The School of Computing Policies and Guidelines represent important information that students taking courses in, or seeking degrees from, the School of Computing, must be aware of. It is important that you read, understand, and adhere to this information.
Safe Classroom Environment
In this class, derogatory comments based on race, ethnicity, class, gender identity, sexual orientation, religion, (dis)ability status, age, citizenship, or nationality will not be tolerated, nor is it permissible to state one's opinion in a manner that silences the voices of others. Further, egregious disrespect, including, but not limited to, racism, sexism, ageism, homophobia, transphobia, classism, etc. will not be tolerated.
1. The Americans with Disabilities Act. The University of Utah seeks to provide equal access to its programs, services, and activities for people with disabilities. If you will need accommodations in this class, reasonable prior notice needs to be given to the Center for Disability Services, 162 Olpin Union Building, (801) 581-5020. CDS will work with you and the instructor to make arrangements for accommodations. All written information in this course can be made available in an alternative format with prior notification to the Center for Disability Services.
2. University Safety Statement. The University of Utah values the safety of all campus community members. To report suspicious activity or to request a courtesy escort, call campus police at 801-585-COPS (801-585-2677). You will receive important emergency alerts and safety messages regarding campus safety via text message. For more information regarding safety and to view available training resources, including helpful videos, visit safeu.utah.edu.
3. Addressing Sexual Misconduct. Title IX makes it clear that violence and harassment based on sex and gender (which Includes sexual orientation and gender identity/expression) is a civil rights offense subject to the same kinds of accountability and the same kinds of support applied to offenses against other protected categories such as race, national origin, color, religion, age, status as a person with a disability, veteranís status or genetic information.

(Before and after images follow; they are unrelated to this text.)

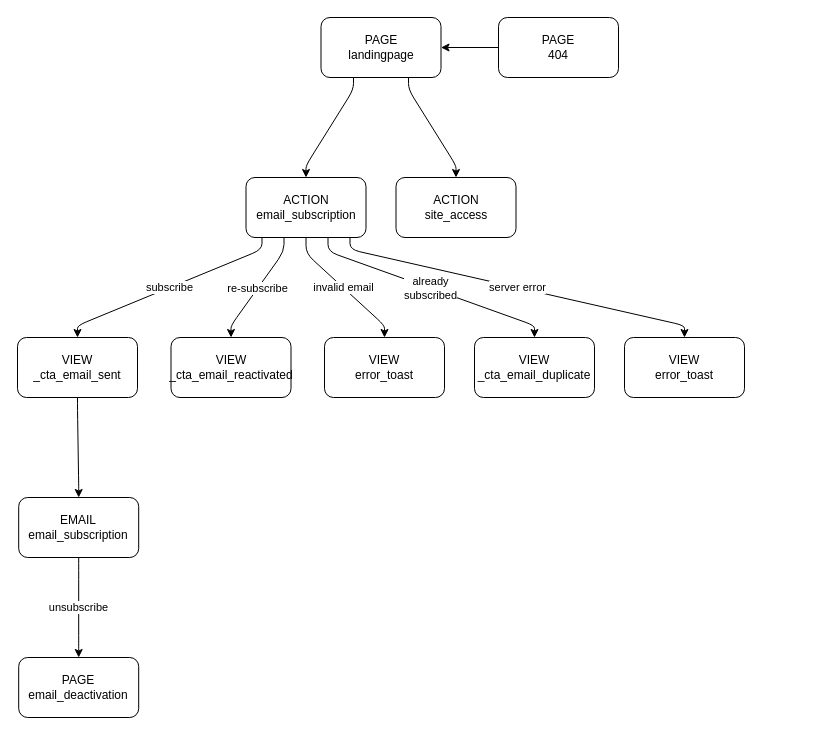
Earlier version of the draw.io diagram design/landingpage.drawio (Diquadro/TrickyDragons-Website). Source tidied: cells renumbered, new cells numbered last; positions are measured from the earlier drawing's top-left corner, leaving out a move shared by most shapes. Both pictures are drawn from the tidied source at 100%, with x=0, y=0 at pixel (17, 17).
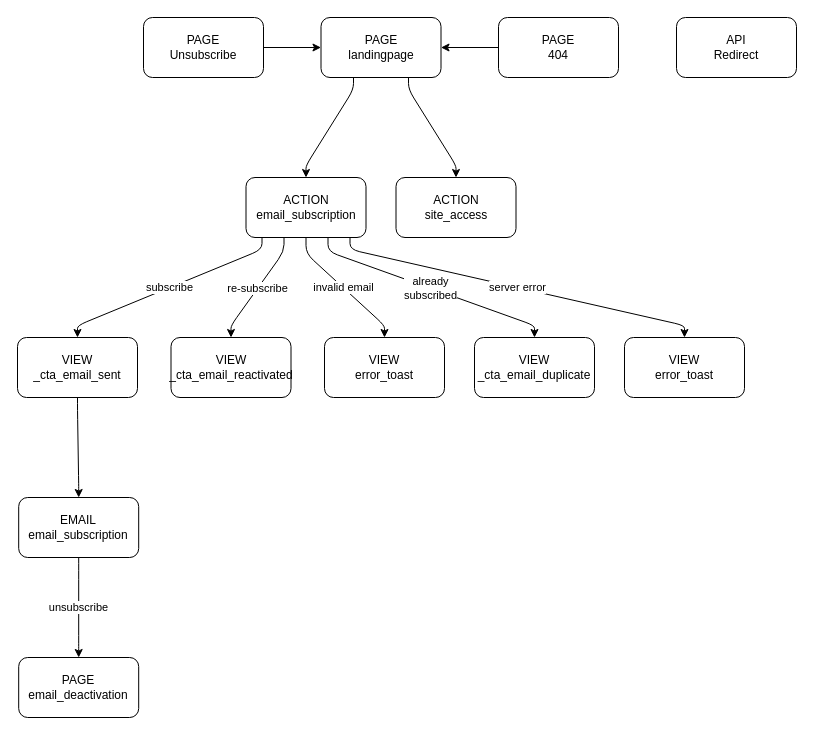
After the change.

The change refers to these unchanged cells:
```xml
<mxCell id="3" value="PAGE&lt;br&gt;landingpage" style="rounded=1;whiteSpace=wrap;html=1;" parent="1" vertex="1">
  <mxGeometry x="303.5" width="120" height="60" as="geometry" />
</mxCell>
```

The edit, as a diff of the source:
```diff
@@
+    <mxCell id="23" style="edgeStyle=none;html=1;" parent="1" edge="1" source="24" target="3">
+      <mxGeometry relative="1" as="geometry" />
+    </mxCell>
+    <mxCell id="24" value="PAGE&lt;br&gt;Unsubscribe" style="rounded=1;whiteSpace=wrap;html=1;" parent="1" vertex="1">
+      <mxGeometry x="126" width="120" height="60" as="geometry" />
+    </mxCell>
+    <mxCell id="25" value="API&lt;br&gt;Redirect" style="rounded=1;whiteSpace=wrap;html=1;" parent="1" vertex="1">
+      <mxGeometry x="659" width="120" height="60" as="geometry" />
+    </mxCell>
```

If you or someone you know has been harassed or assaulted, you are encouraged to report it to the Title IX Coordinator in the Office of Equal Opportunity and Affirmative Action, 135 Park Building, 801-581-8365, or the Office of the Dean of Students, 270 Union Building, 801-581-7066. For support and confidential consultation, contact the Center for Student Wellness, 426 SSB, 801-581-7776. To report to the police, contact the Department of Public Safety, 801-585-2677(COPS).

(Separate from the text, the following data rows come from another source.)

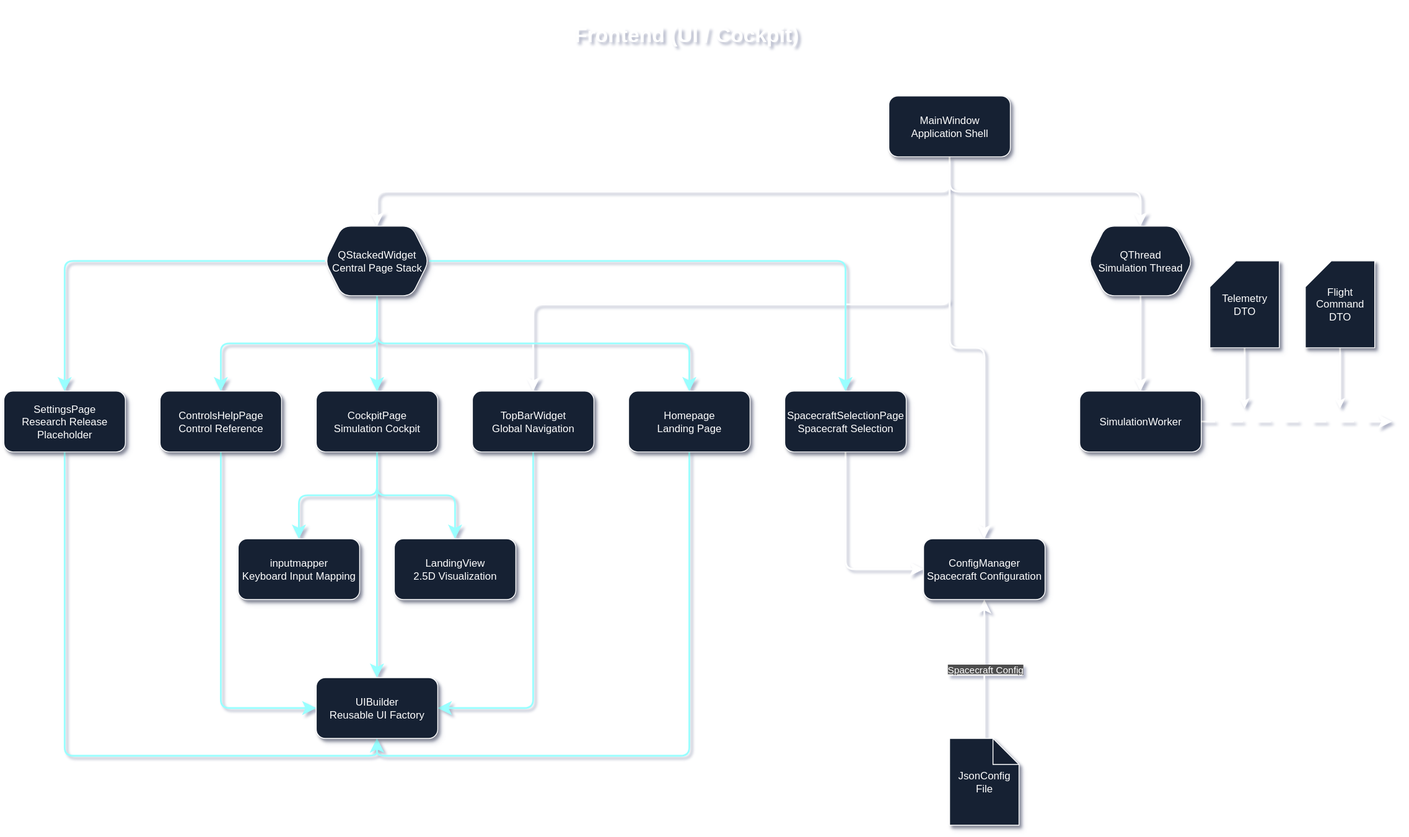
Before: static/img/architecture/FrontEnd.drawio.svg, a diagram exported from draw.io (gerd-lrt-dev/aerospace-simulation). Source tidied: cells renumbered, new cells last; positions are measured from the earlier drawing's top-left corner, leaving out a move shared by most shapes.
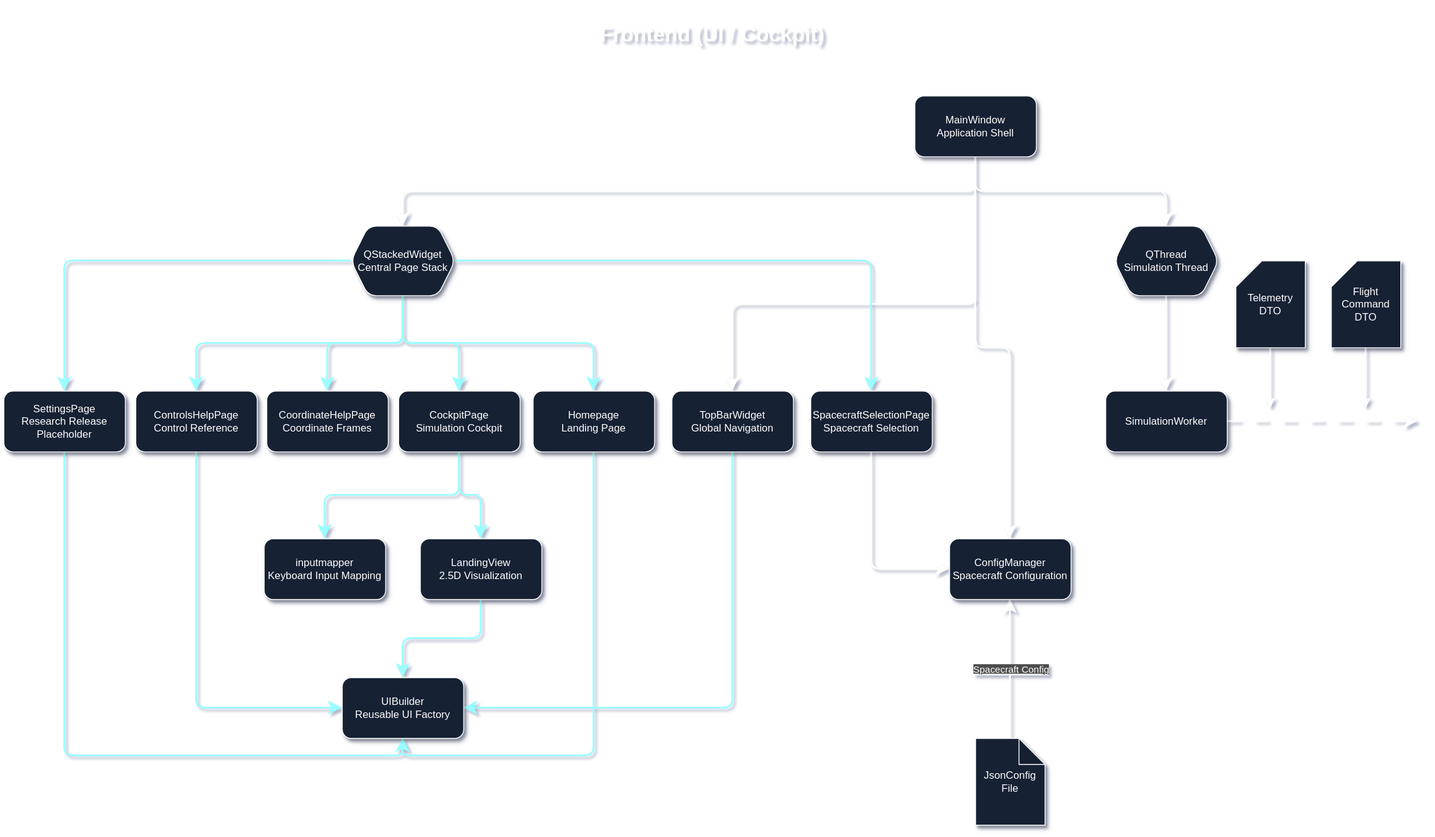
Above is the later version.

The edit, as a diff of the source:
```diff
@@ -35,7 +35,7 @@
       <mxGeometry relative="1" as="geometry">
         <Array as="points">
           <mxPoint x="1090" y="350" />
-          <mxPoint x="610" y="350" />
+          <mxPoint x="810" y="350" />
         </Array>
       </mxGeometry>
     </mxCell>
@@ -74,6 +74,9 @@
     <mxCell id="21" style="edgeStyle=orthogonalEdgeStyle;rounded=1;jettySize=auto;html=1;exitX=0;exitY=0.5;exitDx=0;exitDy=0;entryX=0.5;entryY=0;entryDx=0;entryDy=0;strokeColor=#99FFFF;strokeWidth=2;align=center;verticalAlign=middle;fontFamily=Helvetica;fontSize=11;fontColor=default;labelBackgroundColor=default;jumpSize=10;startSize=10;endArrow=classic;endSize=10;curved=0;" parent="1" edge="1" source="22" target="24">
       <mxGeometry relative="1" as="geometry" />
     </mxCell>
+    <mxCell id="44" style="edgeStyle=orthogonalEdgeStyle;rounded=1;jettySize=auto;html=1;exitX=0.5;exitY=1;exitDx=0;exitDy=0;entryX=0.5;entryY=0;entryDx=0;entryDy=0;strokeColor=#99FFFF;strokeWidth=2;align=center;verticalAlign=middle;fontFamily=Helvetica;fontSize=11;fontColor=default;labelBackgroundColor=default;jumpSize=10;startSize=10;endArrow=classic;endSize=10;curved=0;" parent="1" edge="1" source="22" target="46">
+      <mxGeometry relative="1" as="geometry" />
+    </mxCell>
     <mxCell id="22" value="&lt;font color=&quot;#ffffff&quot;&gt;QStackedWidget&lt;/font&gt;&lt;div&gt;&lt;font color=&quot;#ffffff&quot;&gt;Central Page Stack&lt;/font&gt;&lt;/div&gt;" style="shape=hexagon;perimeter=hexagonPerimeter2;whiteSpace=wrap;html=1;fixedSize=1;rounded=1;shadow=1;strokeColor=#FFFFFF;align=center;verticalAlign=middle;fontFamily=Helvetica;fontSize=12;fontColor=default;fillColor=#162133;" parent="1" vertex="1">
       <mxGeometry x="370" y="260" width="120" height="80" as="geometry" />
     </mxCell>
@@ -81,13 +84,13 @@
       <mxGeometry relative="1" as="geometry" />
     </mxCell>
     <mxCell id="24" value="&lt;font style=&quot;color: rgb(255, 255, 255);&quot;&gt;SettingsPage&lt;/font&gt;&lt;div&gt;&lt;font style=&quot;color: rgb(255, 255, 255);&quot;&gt;Research Release&lt;/font&gt;&lt;/div&gt;&lt;div&gt;&lt;font style=&quot;color: rgb(255, 255, 255);&quot;&gt;Placeholder&lt;/font&gt;&lt;/div&gt;" style="rounded=1;whiteSpace=wrap;html=1;strokeColor=#FFFFFF;fillColor=#162133;shadow=1;" parent="1" vertex="1">
-      <mxGeometry y="450" width="140" height="70" as="geometry" />
+      <mxGeometry x="-30" y="450" width="140" height="70" as="geometry" />
     </mxCell>
     <mxCell id="25" style="edgeStyle=orthogonalEdgeStyle;rounded=1;jettySize=auto;html=1;exitX=0.5;exitY=1;exitDx=0;exitDy=0;entryX=0;entryY=0.5;entryDx=0;entryDy=0;strokeColor=#99FFFF;strokeWidth=2;align=center;verticalAlign=middle;fontFamily=Helvetica;fontSize=11;fontColor=default;labelBackgroundColor=default;jumpSize=10;startSize=10;endArrow=classic;endSize=10;curved=0;" parent="1" edge="1" source="26" target="37">
       <mxGeometry relative="1" as="geometry" />
     </mxCell>
     <mxCell id="26" value="&lt;font color=&quot;#ffffff&quot;&gt;ControlsHelpPage&lt;/font&gt;&lt;div&gt;&lt;font color=&quot;#ffffff&quot;&gt;Control Reference&lt;/font&gt;&lt;/div&gt;" style="rounded=1;whiteSpace=wrap;html=1;strokeColor=#FFFFFF;fillColor=#162133;shadow=1;" parent="1" vertex="1">
-      <mxGeometry x="180" y="450" width="140" height="70" as="geometry" />
+      <mxGeometry x="122" y="450" width="140" height="70" as="geometry" />
     </mxCell>
     <mxCell id="27" style="edgeStyle=orthogonalEdgeStyle;rounded=1;jettySize=auto;html=1;exitX=0.5;exitY=1;exitDx=0;exitDy=0;entryX=0.5;entryY=0;entryDx=0;entryDy=0;strokeColor=#99FFFF;strokeWidth=2;align=center;verticalAlign=middle;fontFamily=Helvetica;fontSize=11;fontColor=default;labelBackgroundColor=default;jumpSize=10;startSize=10;endArrow=classic;endSize=10;curved=0;" parent="1" edge="1" source="30" target="35">
       <mxGeometry relative="1" as="geometry" />
@@ -95,27 +98,27 @@
     <mxCell id="28" style="edgeStyle=orthogonalEdgeStyle;rounded=1;jettySize=auto;html=1;exitX=0.5;exitY=1;exitDx=0;exitDy=0;entryX=0.5;entryY=0;entryDx=0;entryDy=0;strokeColor=#99FFFF;strokeWidth=2;align=center;verticalAlign=middle;fontFamily=Helvetica;fontSize=11;fontColor=default;labelBackgroundColor=default;jumpSize=10;startSize=10;endArrow=classic;endSize=10;curved=0;" parent="1" edge="1" source="30" target="36">
       <mxGeometry relative="1" as="geometry" />
     </mxCell>
-    <mxCell id="29" style="edgeStyle=orthogonalEdgeStyle;rounded=1;jettySize=auto;html=1;exitX=0.5;exitY=1;exitDx=0;exitDy=0;entryX=0.5;entryY=0;entryDx=0;entryDy=0;strokeColor=#99FFFF;strokeWidth=2;align=center;verticalAlign=middle;fontFamily=Helvetica;fontSize=11;fontColor=default;labelBackgroundColor=default;jumpSize=10;startSize=10;endArrow=classic;endSize=10;curved=0;" parent="1" edge="1" source="30" target="37">
-      <mxGeometry relative="1" as="geometry" />
-    </mxCell>
     <mxCell id="30" value="&lt;font color=&quot;#ffffff&quot;&gt;CockpitPage&lt;/font&gt;&lt;div&gt;&lt;font color=&quot;#ffffff&quot;&gt;Simulation Cockpit&lt;/font&gt;&lt;/div&gt;" style="rounded=1;whiteSpace=wrap;html=1;strokeColor=#FFFFFF;fillColor=#162133;shadow=1;" parent="1" vertex="1">
-      <mxGeometry x="360" y="450" width="140" height="70" as="geometry" />
+      <mxGeometry x="425" y="450" width="140" height="70" as="geometry" />
     </mxCell>
     <mxCell id="31" style="edgeStyle=orthogonalEdgeStyle;rounded=1;jettySize=auto;html=1;exitX=0.5;exitY=1;exitDx=0;exitDy=0;entryX=1;entryY=0.5;entryDx=0;entryDy=0;strokeColor=#99FFFF;strokeWidth=2;align=center;verticalAlign=middle;fontFamily=Helvetica;fontSize=11;fontColor=default;labelBackgroundColor=default;jumpSize=10;startSize=10;endArrow=classic;endSize=10;curved=0;" parent="1" edge="1" source="32" target="37">
       <mxGeometry relative="1" as="geometry" />
     </mxCell>
     <mxCell id="32" value="&lt;font color=&quot;#ffffff&quot;&gt;TopBarWidget&lt;/font&gt;&lt;div&gt;&lt;font color=&quot;#ffffff&quot;&gt;Global Navigation&lt;/font&gt;&lt;/div&gt;" style="rounded=1;whiteSpace=wrap;html=1;strokeColor=#FFFFFF;fillColor=#162133;shadow=1;" parent="1" vertex="1">
-      <mxGeometry x="540" y="450" width="140" height="70" as="geometry" />
+      <mxGeometry x="740" y="450" width="140" height="70" as="geometry" />
     </mxCell>
     <mxCell id="33" style="edgeStyle=orthogonalEdgeStyle;rounded=1;jettySize=auto;html=1;exitX=0.5;exitY=1;exitDx=0;exitDy=0;entryX=0.5;entryY=1;entryDx=0;entryDy=0;strokeColor=#99FFFF;strokeWidth=2;align=center;verticalAlign=middle;fontFamily=Helvetica;fontSize=11;fontColor=default;labelBackgroundColor=default;jumpSize=10;startSize=10;endArrow=classic;endSize=10;curved=0;" parent="1" edge="1" source="34" target="37">
       <mxGeometry relative="1" as="geometry" />
     </mxCell>
     <mxCell id="34" value="&lt;font color=&quot;#ffffff&quot;&gt;Homepage&lt;/font&gt;&lt;div&gt;&lt;font color=&quot;#ffffff&quot;&gt;Landing Page&lt;/font&gt;&lt;/div&gt;" style="rounded=1;whiteSpace=wrap;html=1;strokeColor=#FFFFFF;fillColor=#162133;shadow=1;" parent="1" vertex="1">
-      <mxGeometry x="720" y="450" width="140" height="70" as="geometry" />
+      <mxGeometry x="580" y="450" width="140" height="70" as="geometry" />
     </mxCell>
     <mxCell id="35" value="&lt;font style=&quot;color: rgb(255, 255, 255);&quot;&gt;inputmapper&lt;/font&gt;&lt;div&gt;&lt;font style=&quot;color: rgb(255, 255, 255);&quot;&gt;Keyboard Input Mapping&lt;/font&gt;&lt;/div&gt;" style="rounded=1;whiteSpace=wrap;html=1;strokeColor=#FFFFFF;fillColor=#162133;shadow=1;" parent="1" vertex="1">
       <mxGeometry x="270" y="620" width="140" height="70" as="geometry" />
     </mxCell>
+    <mxCell id="45" style="edgeStyle=orthogonalEdgeStyle;rounded=1;jettySize=auto;html=1;exitX=0.5;exitY=1;exitDx=0;exitDy=0;entryX=0.5;entryY=0;entryDx=0;entryDy=0;strokeColor=#99FFFF;strokeWidth=2;align=center;verticalAlign=middle;fontFamily=Helvetica;fontSize=11;fontColor=default;labelBackgroundColor=default;jumpSize=10;startSize=10;endArrow=classic;endSize=10;curved=0;" parent="1" edge="1" source="36" target="37">
+      <mxGeometry relative="1" as="geometry" />
+    </mxCell>
     <mxCell id="36" value="&lt;font color=&quot;#ffffff&quot;&gt;LandingView&lt;/font&gt;&lt;div&gt;&lt;font color=&quot;#ffffff&quot;&gt;2.5D Visualization&lt;/font&gt;&lt;/div&gt;" style="rounded=1;whiteSpace=wrap;html=1;strokeColor=#FFFFFF;fillColor=#162133;shadow=1;" parent="1" vertex="1">
       <mxGeometry x="450" y="620" width="140" height="70" as="geometry" />
     </mxCell>
@@ -142,5 +145,8 @@
     <mxCell id="43" value="&lt;font color=&quot;#ffffff&quot;&gt;Telemetry&lt;/font&gt;&lt;div&gt;&lt;font color=&quot;#ffffff&quot;&gt;DTO&lt;/font&gt;&lt;/div&gt;" style="shape=card;whiteSpace=wrap;html=1;strokeColor=#FFFFFF;fillColor=#162133;shadow=1;rounded=0;align=center;verticalAlign=middle;fontFamily=Helvetica;fontSize=12;fontColor=default;" parent="1" vertex="1">
       <mxGeometry x="1390" y="300" width="80" height="100" as="geometry" />
     </mxCell>
+    <mxCell id="46" value="&lt;font color=&quot;#ffffff&quot;&gt;CoordinateHelpPage&lt;/font&gt;&lt;div&gt;&lt;font color=&quot;#ffffff&quot;&gt;Coordinate Frames&lt;/font&gt;&lt;/div&gt;" style="rounded=1;whiteSpace=wrap;html=1;strokeColor=#FFFFFF;fillColor=#162133;shadow=1;" parent="1" vertex="1">
+      <mxGeometry x="273" y="450" width="140" height="70" as="geometry" />
+    </mxCell>
   </root>
 </mxGraphModel>
```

4. COVID-19 Fall 2021 Statement University leadership has urged all faculty, students, and staff to model the vaccination, testing, and masking behaviors we want to see in our campus community.These include: